(Stored dataset items)
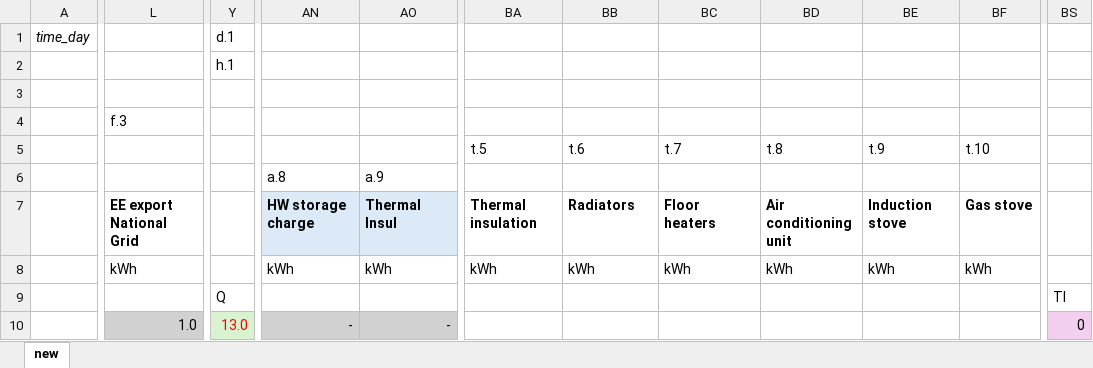
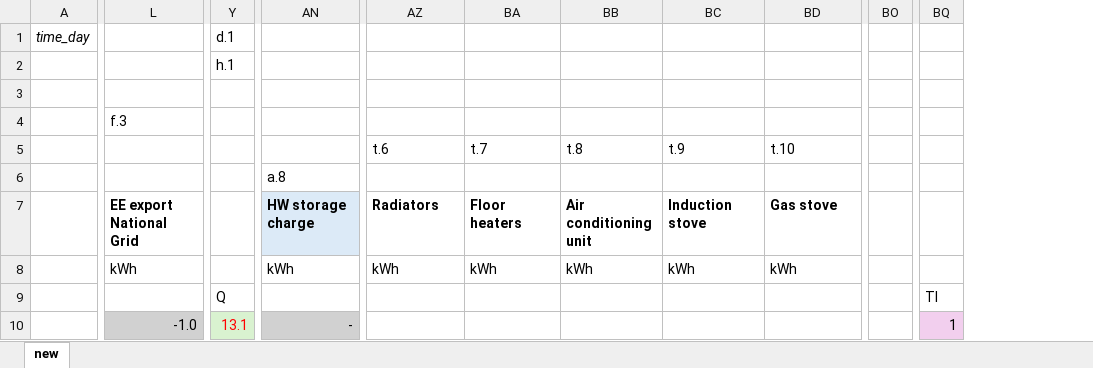
Before and after one commit to CamiCit/pyesm_tesi, an Excel workbook: thesis/main_new_formulation/concept_new_storage.xlsx, sheet new, drawn as a sheet; only a part is shown, gaps mark what is left out; values as stored, in another font and other column widths than the file's, no borders; removed rows and columns are numbered as before the commit, all else as after; the diff covers the shown part only; the diff names each change by its address in the sheet, - before the commit and + after, or states it on an @@ line.

```diff
--- a/thesis/main_new_formulation/concept_new_storage.xlsx (sheet new)
+++ b/thesis/main_new_formulation/concept_new_storage.xlsx (sheet new)
-column AN, rows 6-10: a.8 | HW storage charge | kWh |  | -
-column BF, rows 5-8: t.10 |  | Gas stove | kWh
+column BO, empty
-column BS, rows 9-10: TI | 0
+column BQ, rows 9-10: TI | 1
-AZ5: t.5
+AZ5: t.6
-BA5: t.6
+BA5: t.7
-BB5: t.7
+BB5: t.8
-BC5: t.8
+BC5: t.9
-BD5: t.9
+BD5: t.10
-AN6: a.9
+AN6: a.8
-AN7: Thermal Insul
+AN7: HW storage charge
-AZ7: Thermal insulation
+AZ7: Radiators
-BA7: Radiators
+BA7: Floor heaters
-BB7: Floor heaters
+BB7: Air conditioning unit
-BC7: Air conditioning unit
+BC7: Induction stove
-BD7: Induction stove
+BD7: Gas stove
-L10: 1.0
+L10: -1.0
-Y10: 13.0
+Y10: 13.1
```
Also changed, not shown: 6 added rows, 5 removed rows, 1 removed column, 359 edited cells and cell formats elsewhere in this sheet, formulas that keep their value, thesis/main/input_data/input_data.xlsx, thesis/main/sets.xlsx, 43 other files.
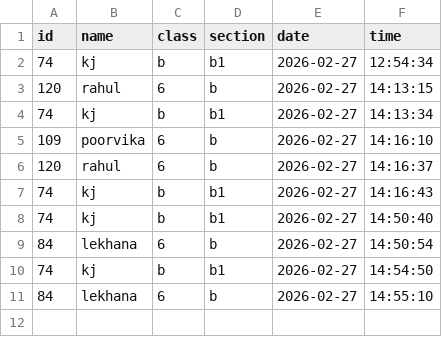
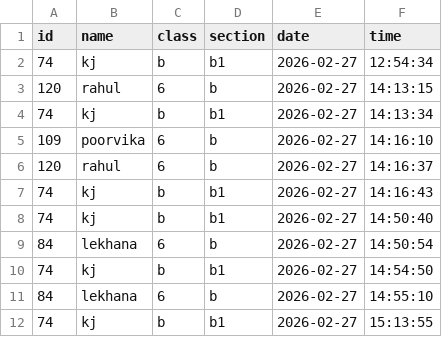
Before and after one commit to KJMohith/jain, a CSV file: database/attendance.csv, drawn as a sheet.

```diff
--- a/database/attendance.csv
+++ b/database/attendance.csv
@@ -11 +11,2 @@ id,name,class,section,date,time
 84,lekhana,6,b,2026-02-27,14:55:10
+74,kj,b,b1,2026-02-27,15:13:55
```
Also changed, not shown: 2 other files.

*Exercise directions*.
Would you write out an exact copy of the entries above, with no images?

*Output of the task*.
Before and after one commit to CamiCit/pyesm_tesi, an Excel workbook: thesis/main_new_formulation/concept_new_storage.xlsx, sheet new, drawn as a sheet; only a part is shown, gaps mark what is left out; values as stored, in another font and other column widths than the file's, no borders; removed rows and columns are numbered as before the commit, all else as after; the diff covers the shown part only; the diff names each change by its address in the sheet, - before the commit and + after, or states it on an @@ line.

```diff
--- a/thesis/main_new_formulation/concept_new_storage.xlsx (sheet new)
+++ b/thesis/main_new_formulation/concept_new_storage.xlsx (sheet new)
-column AN, rows 6-10: a.8 | HW storage charge | kWh |  | -
-column BF, rows 5-8: t.10 |  | Gas stove | kWh
+column BO, empty
-column BS, rows 9-10: TI | 0
+column BQ, rows 9-10: TI | 1
-AZ5: t.5
+AZ5: t.6
-BA5: t.6
+BA5: t.7
-BB5: t.7
+BB5: t.8
-BC5: t.8
+BC5: t.9
-BD5: t.9
+BD5: t.10
-AN6: a.9
+AN6: a.8
-AN7: Thermal Insul
+AN7: HW storage charge
-AZ7: Thermal insulation
+AZ7: Radiators
-BA7: Radiators
+BA7: Floor heaters
-BB7: Floor heaters
+BB7: Air conditioning unit
-BC7: Air conditioning unit
+BC7: Induction stove
-BD7: Induction stove
+BD7: Gas stove
-L10: 1.0
+L10: -1.0
-Y10: 13.0
+Y10: 13.1
```
Also changed, not shown: 6 added rows, 5 removed rows, 1 removed column, 359 edited cells and cell formats elsewhere in this sheet, formulas that keep their value, thesis/main/input_data/input_data.xlsx, thesis/main/sets.xlsx, 43 other files.
Before and after one commit to KJMohith/jain, a CSV file: database/attendance.csv, drawn as a sheet.

```diff
--- a/database/attendance.csv
+++ b/database/attendance.csv
@@ -11 +11,2 @@ id,name,class,section,date,time
 84,lekhana,6,b,2026-02-27,14:55:10
+74,kj,b,b1,2026-02-27,15:13:55
```
Also changed, not shown: 2 other files.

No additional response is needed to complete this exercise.